They want to see a bowl committee with community members and know that people with past football experience are on board. The whole goal is to make sure it's financially viable to protect teams that would participate in the game.
"Thomas Starr" (1813–1890) was a Cherokee Nation/Cherokee in the American West, who was declared an outlaw by his tribe in an internal conflict over treaties with the United States government. He was also involved in running whiskey into Indian Territory and rustling stock. Starr was the grandfather of Henry Starr and father in-law to Belle Starr, through her marriage to Sam Starr.
Starr's father was James Starr, a Cherokee leader and a signer of the Treaty of New Echota in December 1835. This treaty had a large impact on the unity and well being of the Cherokee Nation, and many tribal members disagreed with its signing. James Starr was targeted for assassination by Cherokee opposing the treaty, followers of the anti-Removal National Party led by John Ross (Cherokee chief)/John Ross, and on more than one occasion narrowly escaped death.More Tom Starr on Wikipedia.
There's been a bidding war lately driven by bowls really eager to sign contracts with the big conferences. If you're working with a conference that really needs more bowl tie-ins, the payout doesn't have to be that high.

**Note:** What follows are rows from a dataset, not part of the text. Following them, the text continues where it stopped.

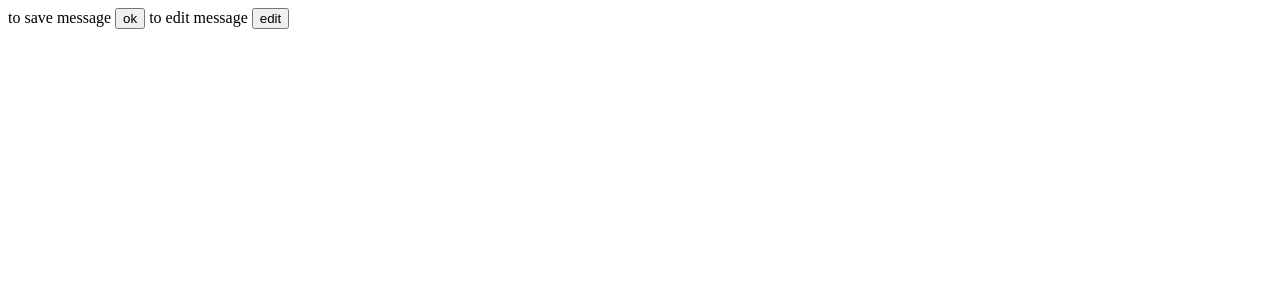
Repository: shiveshk/PullData
Page: http://localhost/Hams/message.jsp
An editor plug-in stored every save of this project. The page is shown before and after the next save, followed by the edit.
The browser window is 1280 px wide. The pictures show the whole page.
The page is served by Tomcat 9. Nobody is signed in. The application's start-up code is not run. Other server files are loaded and not shown.

Above is the page before, as saved 2015-11-09 07:33:47.

### Hams/WebContent/message.jsp
<%@ page language="java" contentType="text/html; charset=ISO-8859-1"
    pageEncoding="ISO-8859-1"%>
<!DOCTYPE html PUBLIC "-//W3C//DTD HTML 4.01 Transitional//EN" "http://www.w3.org/TR/html4/loose.dtd">
<html>
<head>
<meta http-equiv="Content-Type" content="text/html; charset=ISO-8859-1">
<title>Insert title here</title>
</head>
<body>


<form action="SaveOrEditAppointmentServlet" method="post">
to save message <input type="submit" name="act" value="ok" /><b></b>
to edit message <input type="submit" name="act" value="edit" />
</form>

</body>
</html>

After the next save:
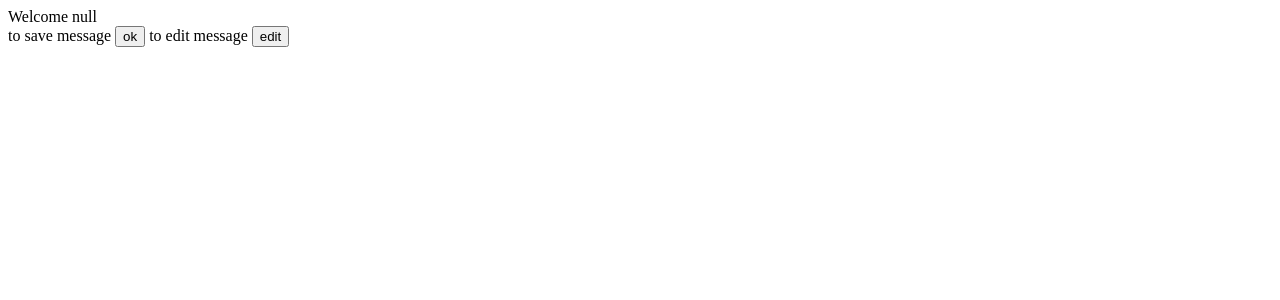
Saved 77 s later.
--- a/Hams/WebContent/message.jsp
+++ b/Hams/WebContent/message.jsp
@@ -7,7 +7,9 @@
 <title>Insert title here</title>
 </head>
 <body>
-
+<% String username = (String)request.getSession().getAttribute("name");
+out.println("Welcome "+username);
+%>
 
 <form action="SaveOrEditAppointmentServlet" method="post">
 to save message <input type="submit" name="act" value="ok" /><b></b>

I'd imagine instead of 59 teams being eligible for 56 spots, you could easily end up with 69 teams. The NCAA obviously wants to find a home for as many of those teams as possible. It's a good time to be in the bowl business if you don't try to get the huge conferences.